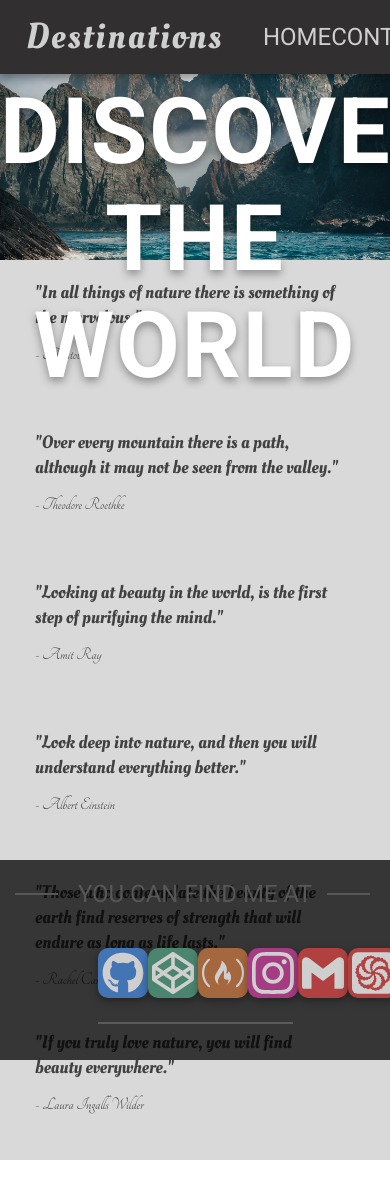
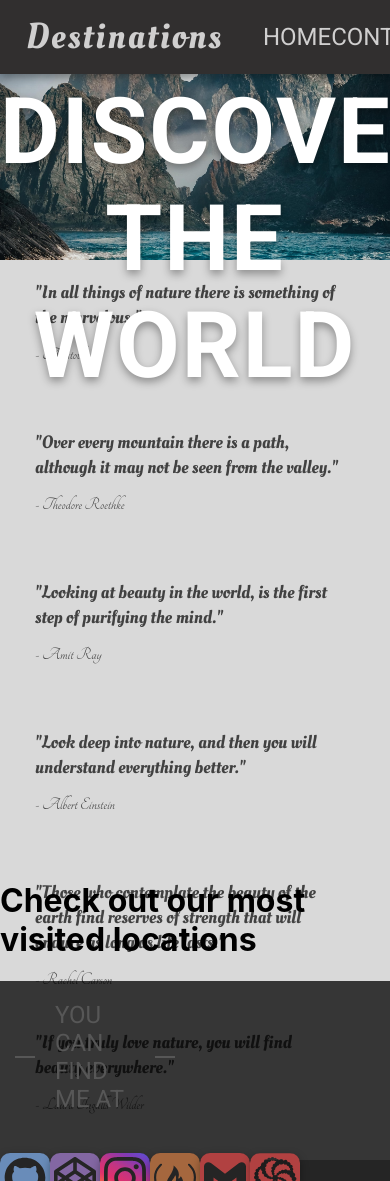
Before and after one commit to JackSchollmeyer/Destinations, a Next.js app: page / in a window 390 px wide. Shown: the top 1181 px of the page. Before the commit the page ends 1160 px from the top, so only its background shows below. Built offline with nearby package versions, Linux system fonts and the light colour scheme.

Commit message:
fixed some styling, planned for homepage and media queries

```diff
--- a/src/pages/contact.jsx
+++ b/src/pages/contact.jsx
@@ -2,6 +2,7 @@ import React from "react";
 import Image from "next/image";
 import Background from "../public/calmWoods.jpg";
 import s from "../../styles/Contact.module.css";
+import { Fisend } from "react-icons/fi";
 
 export default function contact() {
   return (
--- a/src/pages/index.js
+++ b/src/pages/index.js
@@ -17,6 +17,7 @@ export default function Home() {
       <div className={s.img}>
         <Image src={Background} alt="Rocky Island" />
       </div>
+
       <div className={s.quoteBox}>
         <QuoteBox
           quote="In all things of nature there is something of the marvelous."
@@ -43,7 +44,12 @@ export default function Home() {
           author="Laura Ingalls Wilder"
         />
       </div>
+      <div className={s.featuredSection}>
+        <h1>Check out our most visited locations</h1>
+        <div></div>
+      </div>
       <footer className={s.footer}>
+        <div className={s.mediaSection}>
           <h2>you can find me at</h2>
           <div className={s.mediaIconsContainer}>
             <div>
@@ -53,16 +59,17 @@ export default function Home() {
               <FaCodepen className={s.codepenIcon} />
             </div>
             <div>
-            <SiFreecodecamp className={s.freeCodeCampIcon} />
+              <SiInstagram className={s.instagramIcon} />
             </div>
             <div>
-            <SiInstagram className={s.instagramIcon} />
+              <SiFreecodecamp className={s.freeCodeCampIcon} />
             </div>
             <div>
               <SiGmail className={s.emailIcon} />
             </div>
             <div>
-            <SiCodewars className={s.emailIcon} />
+              <SiCodewars className={s.codewarsIcon} />
+            </div>
           </div>
         </div>
       </footer>
--- a/styles/Home.module.css
+++ b/styles/Home.module.css
@@ -31,25 +31,31 @@
   height: 600px;
 }
 
+.featuredSection {
+}
+
 .footer {
   width: 100%;
   height: 200px;
   background-color: rgb(37, 37, 37);
-  /* filter: drop-shadow(0 -4px 4px rgba(0, 0, 0, 0.35)); */
   overflow: hidden;
 }
 
-.footer h2 {
+.mediaSection {
+  width: 50%;
+  height: 100%;
+}
+
+.mediaSection h2 {
   display: flex;
   align-items: center;
-  text-align: center;
   text-transform: uppercase;
   color: #575757;
   font-family: "Roboto";
   font-weight: normal;
 }
 
-.footer h2:before,
+.mediaSection h2:before,
 .footer h2:after {
   content: "";
   border-bottom: solid 2px #575757;
@@ -58,33 +64,50 @@
 }
 
 .mediaIconsContainer {
+  display: flex;
+  justify-content: space-around;
+  width: 100%;
   border-bottom: solid 2px #575757;
   padding: 20px 0;
-  display: flex;
-  justify-content: space-around;
-  margin: 0 25%;
 }
 
 .githubIcon {
-  color: #d0cfcf;
+  color: rgb(37, 37, 37);
   font-size: 50px;
   border-radius: 10px;
-  background-color: rgb(67, 116, 180);
+  background-color: rgb(105, 140, 185);
   filter: drop-shadow(0 3px 4px rgba(0, 0, 0, 0.35));
   padding: 4px;
 }
 
 .codepenIcon {
-  color: #d0cfcf;
+  color: rgb(37, 37, 37);
   font-size: 50px;
   border-radius: 10px;
-  background-color: rgb(74, 134, 111);
+  background-color: rgb(131, 103, 163);
+  filter: drop-shadow(0 3px 4px rgba(0, 0, 0, 0.35));
+  padding: 4px;
+}
+
+.instagramIcon {
+  color: rgb(37, 37, 37);
+  font-size: 50px;
+  border-radius: 10px;
+  background: linear-gradient(
+    30deg,
+    #ffdc80,
+    #f77737,
+    #e1306c,
+    #c13584,
+    #833ab4,
+    #5851d8
+  );
   filter: drop-shadow(0 3px 4px rgba(0, 0, 0, 0.35));
   padding: 4px;
 }
 
 .freeCodeCampIcon {
-  color: #d0cfcf;
+  color: rgb(37, 37, 37);
   font-size: 50px;
   border-radius: 10px;
   background-color: rgb(165, 103, 62);
@@ -92,20 +115,18 @@
   padding: 4px;
 }
 
-.instagramIcon {
-  color: #d0cfcf;
-  font-size: 50px;
-  border-radius: 10px;
-  background-color: rgb(165, 59, 130);
-  filter: drop-shadow(0 3px 4px rgba(0, 0, 0, 0.35));
-  padding: 4px;
-}
-
 .emailIcon {
-  color: #d0cfcf;
+  color: rgb(37, 37, 37);
   font-size: 50px;
   border-radius: 10px;
   background-color: rgb(177, 65, 65);
   filter: drop-shadow(0 3px 4px rgba(0, 0, 0, 0.35));
   padding: 4px;
 }
+
+.codewarsIcon {
+  color: rgb(177, 65, 65);
+  font-size: 50px;
+  border-radius: 10px;
+  filter: drop-shadow(0 3px 4px rgba(0, 0, 0, 0.35));
+}
```
Also changed, not shown: styles/Contact.module.css (+5 -2 lines). Lines whose indentation alone changed are shown as unchanged.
============
EXERCISE PROMPT: Pick out, from the lines above, every one that contains the string "module".

TASK SOLUTION:
 import s from "../../styles/Contact.module.css";
--- a/styles/Home.module.css
+++ b/styles/Home.module.css
Also changed, not shown: styles/Contact.module.css (+5 -2 lines). Lines whose indentation alone changed are shown as unchanged.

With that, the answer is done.